My dream job would be to advertise children’s clothing. The reason behind this is that children usually are quite imaginative. I remember as a child I could be a princess or a cowgirl through the use of casual wear. I didn’t necessarily need costumes, and I’m sure that many children are the same way. It would be a dream to create images that told the stories daring to lie behind a simple piece of clothing.

3 words that capture the very essence of your artwork?
Imagination, fairytales and animals.

3 most important things to you when working?
Patience, determination and fun.

3 best sources of inspiration?
Reading; it doesn’t necessarily matter what the reading is of, just as long as I’m imagining whilst I do so. I also find listening to songs and their poetry quite helpful. And lastly, by merely going outside and exploring the area. For example, I don’t believe one can ever grow too old to make a cubby out of sticks or whatever it may be; usually doing such things ignites a new story to be told.
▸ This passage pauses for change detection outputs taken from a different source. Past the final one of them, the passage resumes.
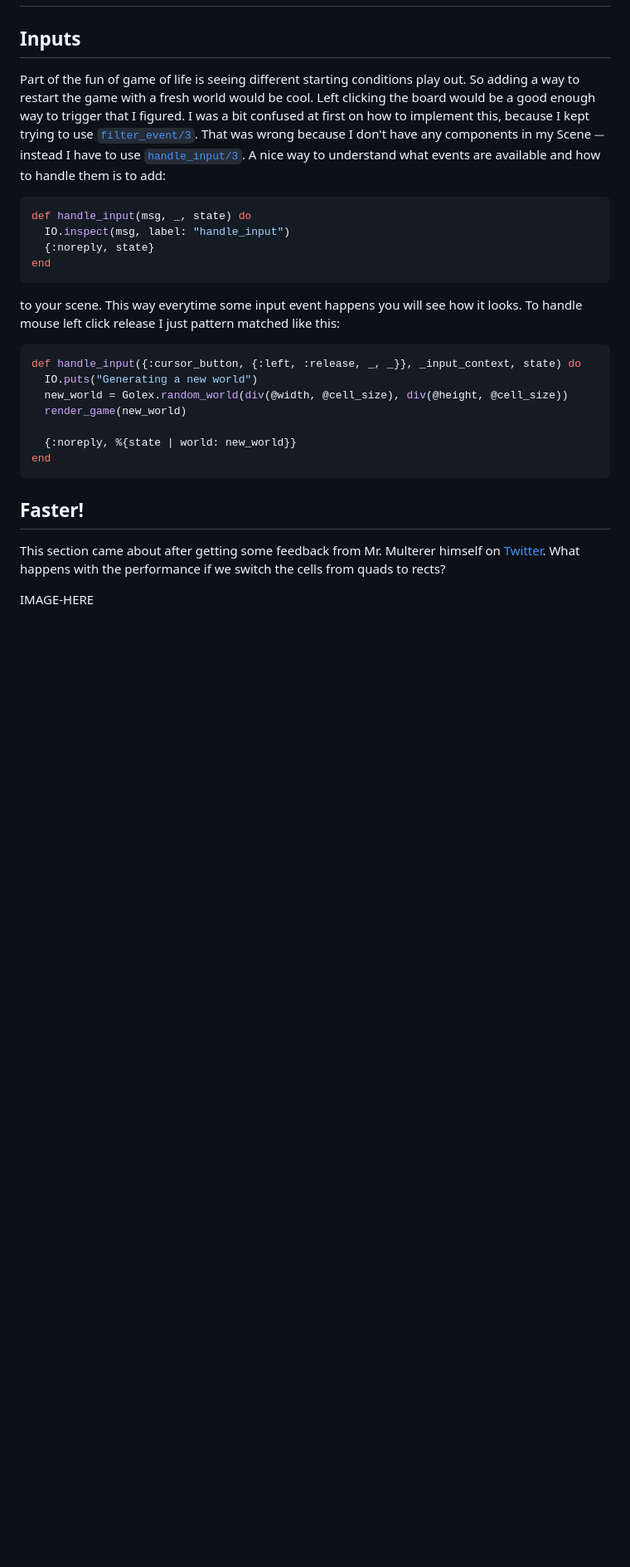
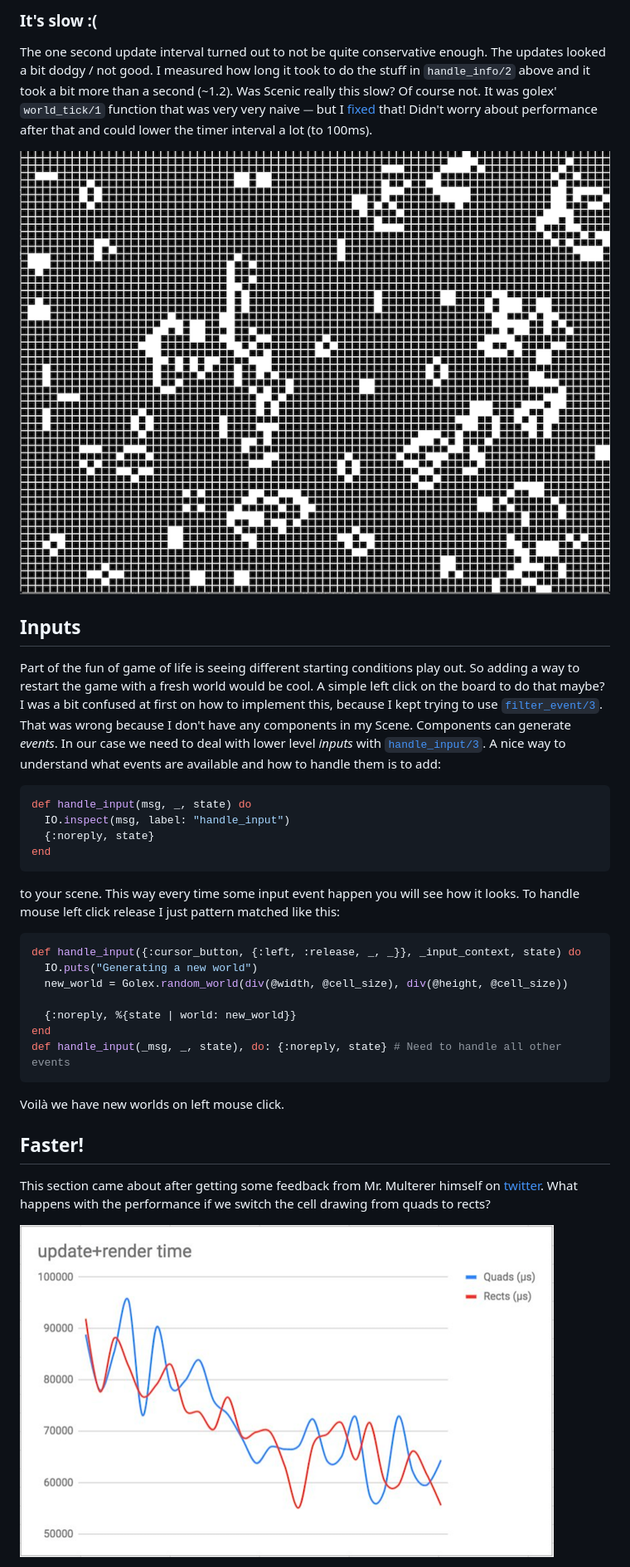
Before and after one commit to vorce/forvillelser, a Markdown page: posts/2018-09-18T06:55:57Z-game-of-life-in-elixir-and-scenic.md, the part around the change printed below. Shown: that part at 83% size. GitHub-like rendering; pictures changed too: assets/images/golux/golux.gif (added), assets/images/golux/quads_vs_rects.png (added); blank space fills up the shorter version.

Commit message:
Finish the golux post, also change permalink icon to #

````diff
--- a/posts/2018-09-18T06:55:57Z-game-of-life-in-elixir-and-scenic.md
+++ b/posts/2018-09-18T06:55:57Z-game-of-life-in-elixir-and-scenic.md
@@ -70,7 +125,14 @@ build_grid(Graph.build(), {@width, @height}, @cell_size)
+### It's slow :(
+
+The one second update interval turned out to not be quite conservative enough. The updates looked a bit dodgy / not good. I measured how long it took
+to do the stuff in `handle_info/2` above and it took a bit more than a second (~1.2). Was Scenic really
+this slow? Of course not. It was golex' `world_tick/1` function that was very very naive ⏤ but I [fixed](https://github.com/vorce/golex/pull/1) that! Didn't worry about performance after that and could lower the timer interval a lot (to 100ms).
+
+![Animated game of life](/assets/images/golux/golux.gif)
 
 ## Inputs
 
-Part of the fun of game of life is seeing different starting conditions play out. So adding a way to restart the game with a fresh world would be cool. Left clicking the board would be a good enough way to trigger that I figured. I was a bit confused at first on how to implement this, because I kept trying to use [`filter_event/3`](https://hexdocs.pm/scenic/Scenic.Scene.html#c:filter_event/3). That was wrong because I don't have any components in my Scene ⏤ instead I have to use [`handle_input/3`](https://hexdocs.pm/scenic/Scenic.Scene.html#c:handle_input/3). A nice way to understand what events are available and how to handle them is to add:
+Part of the fun of game of life is seeing different starting conditions play out. So adding a way to restart the game with a fresh world would be cool. A simple left click on the board to do that maybe? I was a bit confused at first on how to implement this, because I kept trying to use [`filter_event/3`](https://hexdocs.pm/scenic/Scenic.Scene.html#c:filter_event/3). That was wrong because I don't have any components in my Scene. Components can generate *events*. In our case we need to deal with lower level *inputs* with [`handle_input/3`](https://hexdocs.pm/scenic/Scenic.Scene.html#c:handle_input/3). A nice way to understand what events are available and how to handle them is to add:
 
 ```elixir
 def handle_input(msg, _, state) do
@@ -79,21 +141,23 @@ def handle_input(msg, _, state) do
 end
 ```
 
-to your scene. This way everytime some input event happens you will see how it looks. To handle mouse left click release I just pattern matched like this:
+to your scene. This way every time some input event happen you will see how it looks. To handle mouse left click release I just pattern matched like this:
 
 ```elixir
 def handle_input({:cursor_button, {:left, :release, _, _}}, _input_context, state) do
   IO.puts("Generating a new world")
   new_world = Golex.random_world(div(@width, @cell_size), div(@height, @cell_size))
-  render_game(new_world)
 
   {:noreply, %{state | world: new_world}}
 end
+def handle_input(_msg, _, state), do: {:noreply, state} # Need to handle all other events
 ```
+
+Voilà we have new worlds on left mouse click.
 
 ## Faster!
 
-This section came about after getting some feedback from Mr. Multerer himself on [Twitter](). What happens with the performance if we switch the cells from quads to rects?
+This section came about after getting some feedback from Mr. Multerer himself on [twitter](https://twitter.com/Octavorce/status/1042510733391679488). What happens with the performance if we switch the cell drawing from quads to rects?
 
-IMAGE-HERE
+![time difference for quads and rects](/assets/images/golux/quads_vs_rects.png)
 
````
Also changed, not shown: other parts of posts/2018-09-18T06:55:57Z-game-of-life-in-elixir-and-scenic.md (+69 -7 lines), 9 other files.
Why is art important to you?
I try to make my images appear to be pleasant and somewhat magical. For me, art can remind someone of an event or story, but it can also teach someone how they could view an event or situation in the future. It’s about sharing thoughts and feelings.

What is a travel journal according to you?

To me a travel journal doesn’t necessarily have to be a journal in itself. It could be a progression between different pieces of art as we learn from experiences, cultures and other people.

Favorite thing about working with the theme of the travel journal?
It reminded me of how when I was a child, I was always travelling. Nearly every weekend I was in another country. I became so bored of flying that I’d cry with excitement whenever we got on a bus. But it reminded me of the smaller things too; how I wondered how a plane could fly but I couldn’t, even with my arms stretched out as far as I could reach. And the wonder of whether someone had ever been blown away by the wind as they latched themselves onto a balloon, or even a dandelion I suppose.

Would/did you ever make a travel journal yourself?
I have had journals in the past. Usually however, I start them off with a theme in mind, but as I meet new people and learn new things the drawings slowly change as my thoughts do too. An example of this is the journal I am using now; I started it by doing very precise grey lead drawing, but now it is full of watercolour made to collaborate with photography.